Story by Natalie Rodriguez   |   Photography by Sylvia Elzafon

It all started in spring 2012 with a little robotics activity in a Robert T. Hill Middle School science, technology, engineering and mathematics (STEM) class. Girls and boys in Eliana Tseng’s STEM class got to experiment with robotics equipment during their spare time. Students became very interested, and it took no time to evolve into a club.They originally met after school, but Tseng became aware that many kids were involved in sports and other clubs that occurred during that time. She asked her Robotics Club members if they would be willing to meet before school so students would be able to enjoy other clubs and athletics, too. They decided to meet every weekday, bright and early, at 6:30 a.m.

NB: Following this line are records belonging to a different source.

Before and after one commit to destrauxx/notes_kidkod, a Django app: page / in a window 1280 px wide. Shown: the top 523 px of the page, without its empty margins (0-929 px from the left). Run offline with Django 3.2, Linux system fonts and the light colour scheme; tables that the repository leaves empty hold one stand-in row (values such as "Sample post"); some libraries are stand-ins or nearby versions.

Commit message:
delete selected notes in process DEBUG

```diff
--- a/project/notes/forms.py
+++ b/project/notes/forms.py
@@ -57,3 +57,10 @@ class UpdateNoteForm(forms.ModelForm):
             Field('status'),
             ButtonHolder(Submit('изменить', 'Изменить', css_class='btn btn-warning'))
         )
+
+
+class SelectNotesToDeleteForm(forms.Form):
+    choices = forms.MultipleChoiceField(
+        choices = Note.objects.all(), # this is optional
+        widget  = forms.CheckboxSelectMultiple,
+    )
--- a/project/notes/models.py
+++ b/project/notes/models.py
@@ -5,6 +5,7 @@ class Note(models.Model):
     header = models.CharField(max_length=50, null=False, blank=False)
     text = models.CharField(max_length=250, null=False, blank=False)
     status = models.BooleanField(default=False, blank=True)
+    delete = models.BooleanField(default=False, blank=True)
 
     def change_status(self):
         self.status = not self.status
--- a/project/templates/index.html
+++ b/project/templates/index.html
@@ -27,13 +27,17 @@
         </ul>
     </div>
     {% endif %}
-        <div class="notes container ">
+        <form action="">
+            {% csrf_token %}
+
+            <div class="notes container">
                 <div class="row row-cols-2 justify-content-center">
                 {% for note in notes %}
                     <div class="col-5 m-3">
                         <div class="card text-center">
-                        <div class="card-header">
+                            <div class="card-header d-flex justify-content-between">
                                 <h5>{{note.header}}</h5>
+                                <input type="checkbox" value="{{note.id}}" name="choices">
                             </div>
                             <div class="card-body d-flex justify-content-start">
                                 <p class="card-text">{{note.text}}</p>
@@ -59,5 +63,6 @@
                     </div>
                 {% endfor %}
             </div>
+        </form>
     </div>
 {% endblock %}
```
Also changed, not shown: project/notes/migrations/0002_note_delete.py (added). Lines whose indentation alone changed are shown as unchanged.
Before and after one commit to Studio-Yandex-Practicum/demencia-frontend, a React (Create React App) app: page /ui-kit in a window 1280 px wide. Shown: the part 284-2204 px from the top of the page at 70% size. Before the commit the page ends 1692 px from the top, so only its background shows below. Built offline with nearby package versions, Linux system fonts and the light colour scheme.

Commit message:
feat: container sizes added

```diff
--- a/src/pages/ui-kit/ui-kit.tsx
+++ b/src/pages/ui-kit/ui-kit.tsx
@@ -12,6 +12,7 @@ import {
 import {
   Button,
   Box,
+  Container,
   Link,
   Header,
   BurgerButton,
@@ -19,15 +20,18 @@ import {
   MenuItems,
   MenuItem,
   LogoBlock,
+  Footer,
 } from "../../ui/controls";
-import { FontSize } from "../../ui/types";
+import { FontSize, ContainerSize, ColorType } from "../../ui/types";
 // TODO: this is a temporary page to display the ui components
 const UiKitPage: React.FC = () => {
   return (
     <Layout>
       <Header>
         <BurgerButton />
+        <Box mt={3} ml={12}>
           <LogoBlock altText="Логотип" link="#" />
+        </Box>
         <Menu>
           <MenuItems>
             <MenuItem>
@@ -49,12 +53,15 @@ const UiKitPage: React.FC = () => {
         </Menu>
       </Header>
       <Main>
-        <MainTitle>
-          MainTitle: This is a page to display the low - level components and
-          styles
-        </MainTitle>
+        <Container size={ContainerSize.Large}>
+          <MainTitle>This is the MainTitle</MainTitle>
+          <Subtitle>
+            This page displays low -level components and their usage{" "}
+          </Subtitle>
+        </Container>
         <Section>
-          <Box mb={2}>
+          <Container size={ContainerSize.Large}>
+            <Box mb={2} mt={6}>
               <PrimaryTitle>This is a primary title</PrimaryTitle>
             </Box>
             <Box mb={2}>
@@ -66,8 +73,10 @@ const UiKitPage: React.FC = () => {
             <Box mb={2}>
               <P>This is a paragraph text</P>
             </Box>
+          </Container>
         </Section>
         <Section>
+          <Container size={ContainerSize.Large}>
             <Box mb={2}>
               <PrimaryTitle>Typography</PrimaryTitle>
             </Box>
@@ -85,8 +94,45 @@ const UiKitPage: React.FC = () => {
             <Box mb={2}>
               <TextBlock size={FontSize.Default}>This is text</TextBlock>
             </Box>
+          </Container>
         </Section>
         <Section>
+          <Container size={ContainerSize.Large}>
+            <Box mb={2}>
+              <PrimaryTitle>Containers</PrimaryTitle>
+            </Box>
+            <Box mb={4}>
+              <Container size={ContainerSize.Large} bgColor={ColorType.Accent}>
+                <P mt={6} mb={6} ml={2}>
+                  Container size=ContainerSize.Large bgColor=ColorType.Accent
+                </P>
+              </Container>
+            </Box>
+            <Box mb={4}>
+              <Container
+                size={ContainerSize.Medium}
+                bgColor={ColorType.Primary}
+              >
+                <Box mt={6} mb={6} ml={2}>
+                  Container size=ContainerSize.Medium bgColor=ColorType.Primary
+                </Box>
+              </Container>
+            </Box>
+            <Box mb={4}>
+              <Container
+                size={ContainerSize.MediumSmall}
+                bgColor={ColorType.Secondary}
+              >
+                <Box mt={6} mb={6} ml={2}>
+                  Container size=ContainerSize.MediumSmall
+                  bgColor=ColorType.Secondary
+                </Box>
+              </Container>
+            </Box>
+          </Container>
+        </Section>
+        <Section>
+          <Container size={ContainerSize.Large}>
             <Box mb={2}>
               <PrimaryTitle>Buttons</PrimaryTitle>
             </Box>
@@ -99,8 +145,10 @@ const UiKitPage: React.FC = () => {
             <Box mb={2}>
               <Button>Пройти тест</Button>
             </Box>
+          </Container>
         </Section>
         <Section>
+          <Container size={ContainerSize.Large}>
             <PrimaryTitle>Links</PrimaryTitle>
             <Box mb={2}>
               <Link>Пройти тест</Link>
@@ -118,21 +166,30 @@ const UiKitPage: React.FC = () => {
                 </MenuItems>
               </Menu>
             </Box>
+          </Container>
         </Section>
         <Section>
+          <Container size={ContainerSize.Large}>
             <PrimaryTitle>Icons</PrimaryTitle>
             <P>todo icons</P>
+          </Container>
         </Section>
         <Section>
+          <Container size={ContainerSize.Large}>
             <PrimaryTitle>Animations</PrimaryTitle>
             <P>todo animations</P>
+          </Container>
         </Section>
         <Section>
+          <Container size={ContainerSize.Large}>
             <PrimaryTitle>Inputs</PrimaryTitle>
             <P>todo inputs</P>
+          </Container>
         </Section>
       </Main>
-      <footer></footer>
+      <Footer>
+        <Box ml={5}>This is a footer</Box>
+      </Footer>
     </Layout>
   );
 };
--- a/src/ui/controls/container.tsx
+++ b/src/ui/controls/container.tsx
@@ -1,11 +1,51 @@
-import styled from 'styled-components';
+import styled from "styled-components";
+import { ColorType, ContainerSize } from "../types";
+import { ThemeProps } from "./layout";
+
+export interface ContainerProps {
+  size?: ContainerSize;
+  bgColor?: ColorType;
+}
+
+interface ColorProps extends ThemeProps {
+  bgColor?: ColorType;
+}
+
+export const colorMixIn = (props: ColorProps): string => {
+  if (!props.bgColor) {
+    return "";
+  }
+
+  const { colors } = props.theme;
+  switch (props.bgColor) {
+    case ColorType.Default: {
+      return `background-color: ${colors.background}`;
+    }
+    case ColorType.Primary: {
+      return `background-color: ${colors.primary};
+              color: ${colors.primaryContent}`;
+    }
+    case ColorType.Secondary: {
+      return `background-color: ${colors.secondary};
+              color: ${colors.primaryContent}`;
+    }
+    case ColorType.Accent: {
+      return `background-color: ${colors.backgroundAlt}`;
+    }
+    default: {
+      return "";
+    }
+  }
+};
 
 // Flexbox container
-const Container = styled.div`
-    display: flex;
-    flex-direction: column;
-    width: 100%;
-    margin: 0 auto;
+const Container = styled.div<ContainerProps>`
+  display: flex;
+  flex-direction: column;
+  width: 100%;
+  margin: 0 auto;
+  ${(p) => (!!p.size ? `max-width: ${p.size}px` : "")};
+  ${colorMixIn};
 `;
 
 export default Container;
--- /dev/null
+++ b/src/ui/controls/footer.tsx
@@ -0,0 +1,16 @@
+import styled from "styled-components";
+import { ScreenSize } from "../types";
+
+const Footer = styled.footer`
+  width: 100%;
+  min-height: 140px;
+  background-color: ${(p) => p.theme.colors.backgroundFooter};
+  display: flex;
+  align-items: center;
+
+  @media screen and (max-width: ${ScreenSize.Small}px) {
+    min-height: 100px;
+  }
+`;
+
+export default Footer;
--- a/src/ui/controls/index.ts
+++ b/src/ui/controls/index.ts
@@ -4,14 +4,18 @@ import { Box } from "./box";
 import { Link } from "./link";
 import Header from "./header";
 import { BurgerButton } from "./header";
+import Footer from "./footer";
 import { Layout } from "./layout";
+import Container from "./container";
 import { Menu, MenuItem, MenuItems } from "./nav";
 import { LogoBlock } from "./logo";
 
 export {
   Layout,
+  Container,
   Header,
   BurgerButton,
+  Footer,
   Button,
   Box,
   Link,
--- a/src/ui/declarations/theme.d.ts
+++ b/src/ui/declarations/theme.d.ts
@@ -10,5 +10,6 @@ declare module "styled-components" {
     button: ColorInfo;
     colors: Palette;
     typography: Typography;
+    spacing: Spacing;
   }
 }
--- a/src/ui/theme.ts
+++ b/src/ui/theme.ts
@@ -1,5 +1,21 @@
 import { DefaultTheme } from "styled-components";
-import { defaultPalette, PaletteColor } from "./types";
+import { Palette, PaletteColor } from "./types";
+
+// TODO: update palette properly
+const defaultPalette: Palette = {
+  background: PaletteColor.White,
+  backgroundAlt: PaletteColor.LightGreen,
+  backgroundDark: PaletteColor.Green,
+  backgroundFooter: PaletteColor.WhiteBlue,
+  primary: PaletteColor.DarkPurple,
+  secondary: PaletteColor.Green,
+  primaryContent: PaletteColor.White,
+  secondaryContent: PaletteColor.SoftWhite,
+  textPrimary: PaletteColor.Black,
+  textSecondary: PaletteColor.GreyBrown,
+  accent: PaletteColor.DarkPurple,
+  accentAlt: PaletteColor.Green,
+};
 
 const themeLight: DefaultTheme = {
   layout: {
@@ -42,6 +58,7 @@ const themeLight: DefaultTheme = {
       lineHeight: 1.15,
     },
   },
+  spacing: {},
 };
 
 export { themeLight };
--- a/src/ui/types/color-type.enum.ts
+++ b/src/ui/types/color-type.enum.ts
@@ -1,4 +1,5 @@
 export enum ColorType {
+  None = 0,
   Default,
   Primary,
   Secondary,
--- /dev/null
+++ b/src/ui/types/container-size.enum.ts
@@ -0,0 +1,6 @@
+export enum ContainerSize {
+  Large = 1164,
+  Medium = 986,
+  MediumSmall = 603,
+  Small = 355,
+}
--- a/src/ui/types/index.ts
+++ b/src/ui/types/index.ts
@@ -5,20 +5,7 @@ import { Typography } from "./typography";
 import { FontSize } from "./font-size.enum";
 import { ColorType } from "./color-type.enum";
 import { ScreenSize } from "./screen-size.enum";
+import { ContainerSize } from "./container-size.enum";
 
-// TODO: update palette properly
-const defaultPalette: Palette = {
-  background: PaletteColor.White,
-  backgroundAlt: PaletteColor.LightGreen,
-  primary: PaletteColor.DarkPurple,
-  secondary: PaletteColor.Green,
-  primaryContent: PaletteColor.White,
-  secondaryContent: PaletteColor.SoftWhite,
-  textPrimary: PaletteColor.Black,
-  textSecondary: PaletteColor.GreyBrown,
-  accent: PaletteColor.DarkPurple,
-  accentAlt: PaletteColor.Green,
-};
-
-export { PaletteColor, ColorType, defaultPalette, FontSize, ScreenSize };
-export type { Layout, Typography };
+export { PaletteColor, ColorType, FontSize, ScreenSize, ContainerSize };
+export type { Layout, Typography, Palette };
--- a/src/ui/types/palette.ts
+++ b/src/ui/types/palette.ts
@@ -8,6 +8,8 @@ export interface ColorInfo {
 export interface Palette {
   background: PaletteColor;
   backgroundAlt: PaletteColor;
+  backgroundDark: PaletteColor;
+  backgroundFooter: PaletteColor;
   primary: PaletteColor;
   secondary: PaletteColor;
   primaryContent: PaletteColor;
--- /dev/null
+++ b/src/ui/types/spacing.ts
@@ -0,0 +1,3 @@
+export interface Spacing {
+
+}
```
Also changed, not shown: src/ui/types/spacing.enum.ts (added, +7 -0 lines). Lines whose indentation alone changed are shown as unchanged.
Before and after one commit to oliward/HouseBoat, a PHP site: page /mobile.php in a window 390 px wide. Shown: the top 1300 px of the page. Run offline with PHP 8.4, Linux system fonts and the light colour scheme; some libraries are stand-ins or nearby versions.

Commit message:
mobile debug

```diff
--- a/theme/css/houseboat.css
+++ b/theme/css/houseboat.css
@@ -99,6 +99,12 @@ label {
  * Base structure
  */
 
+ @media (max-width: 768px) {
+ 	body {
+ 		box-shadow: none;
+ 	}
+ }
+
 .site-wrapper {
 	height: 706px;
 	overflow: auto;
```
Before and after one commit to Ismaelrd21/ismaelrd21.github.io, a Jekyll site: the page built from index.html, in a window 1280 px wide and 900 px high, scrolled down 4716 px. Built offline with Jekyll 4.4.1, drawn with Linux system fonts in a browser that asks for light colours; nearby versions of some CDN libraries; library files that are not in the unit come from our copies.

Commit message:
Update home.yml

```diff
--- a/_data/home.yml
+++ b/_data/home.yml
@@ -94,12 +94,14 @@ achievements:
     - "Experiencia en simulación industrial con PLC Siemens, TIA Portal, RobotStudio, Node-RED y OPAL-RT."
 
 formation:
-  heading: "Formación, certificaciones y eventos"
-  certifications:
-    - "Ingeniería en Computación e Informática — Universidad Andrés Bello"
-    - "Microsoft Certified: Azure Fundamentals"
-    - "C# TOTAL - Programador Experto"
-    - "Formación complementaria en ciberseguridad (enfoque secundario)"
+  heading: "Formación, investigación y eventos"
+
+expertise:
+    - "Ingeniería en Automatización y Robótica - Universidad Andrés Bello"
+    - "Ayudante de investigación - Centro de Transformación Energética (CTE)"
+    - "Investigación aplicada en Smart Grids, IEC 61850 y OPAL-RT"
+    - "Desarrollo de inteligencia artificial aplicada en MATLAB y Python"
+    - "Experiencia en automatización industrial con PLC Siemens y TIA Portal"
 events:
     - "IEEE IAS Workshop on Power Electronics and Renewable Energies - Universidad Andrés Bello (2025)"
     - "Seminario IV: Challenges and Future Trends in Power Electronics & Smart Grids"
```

It wasn’t long before the club took off and made amazing progress. The robotics teams would later make it to state, national and world competitions. In 2014, after making it to the VEX Robotics World Competition two years in a row, she was able to make Robotics Club into an official class elective, so students could work on robots during class.

This past January, students and staff of Hill Middle School were deeply affected by the death of Tseng, who taught at Hill for 13 years, beginning in fall 2009. She was an inspiration to many students and holds a special place in everyone’s heart.

One of her greatest (and many) accomplishments at Hill was the STEM/robotics program. She started it in 2012, receiving grants from various donors, and worked diligently to create a suitable technology-driven opportunity for Hill students. Tseng’s passion for STEM/robotics is shown by the more than 40 trophies won in her almost 10 years as head of the school’s STEM program.

Along with teaching both STEM and robotics classes, she conducted tests, challenges and interviews for incoming students interested in joining. Her requirements for the program included having an 80 average or above in all classes, volunteering for school-related activities and competing in at least one academic competition. She pushed students to their full potential, which is what made the STEM program so prestigious.

To recruit students, Tseng would go to elementary schools and demonstrate activities that STEM students got to do if they joined. This included activities related to robotics, field trips to NASA and opportunities to meet professionals in the field. Another focus for Tseng was to recruit female students. As a woman in the STEM field herself, it was personally important to invite girls to join and expand their knowledge on science and technology and provide a bright future for women in STEM.

During the 2020-21 school year, it’s easy to imagine how hard it was to achieve everything with half of her students at home. But Tseng still made it work. She met with at-home students regularly on Zoom and discussed what they were going to do and how they could still help the team. Despite all obstacles, the teams still made it to both the state and world competitions, even winning an award at VEX Worlds. 

Her death was a shock to the entire school and has been difficult to overcome, but her Robotics Club students did not let that stop them from participating in competitions because that’s what Tseng would’ve wanted. The biggest obstacle isn’t the drive to compete, but who will sponsor it? Since Tseng was the only STEM/robotics teacher, there was no one who knew the program’s ins and outs. No one on campus knew how to plan and keep track of events. Who was going to lead and guide now?

But the students and staff at Hill came together in honor of Tseng and have persevered, thanks to several teachers jumping in to help.

Hill Middle School is going to keep Tseng’s legacy and the STEM program going. It is in the process of hiring a new teacher, and currently interviewing incoming students  interested in STEM and robotics. Current students and teachers are working together to make this happen.

Despite all of this, several teams have made accomplishments in competitions this year. Teams 505B (eighth-grade girls) and 505C (eighth-grade boys) made it to the national competition, and team 505T (seventh-grade girls) made it to the VEX Robotics Worlds competition for the 2021-22 school year.

The robotics teams will continue to win — not for themselves, but for Tseng.

Natalie Rodriguez is an eighth-grader and STEM/Robotics Club member at Hill Middle School.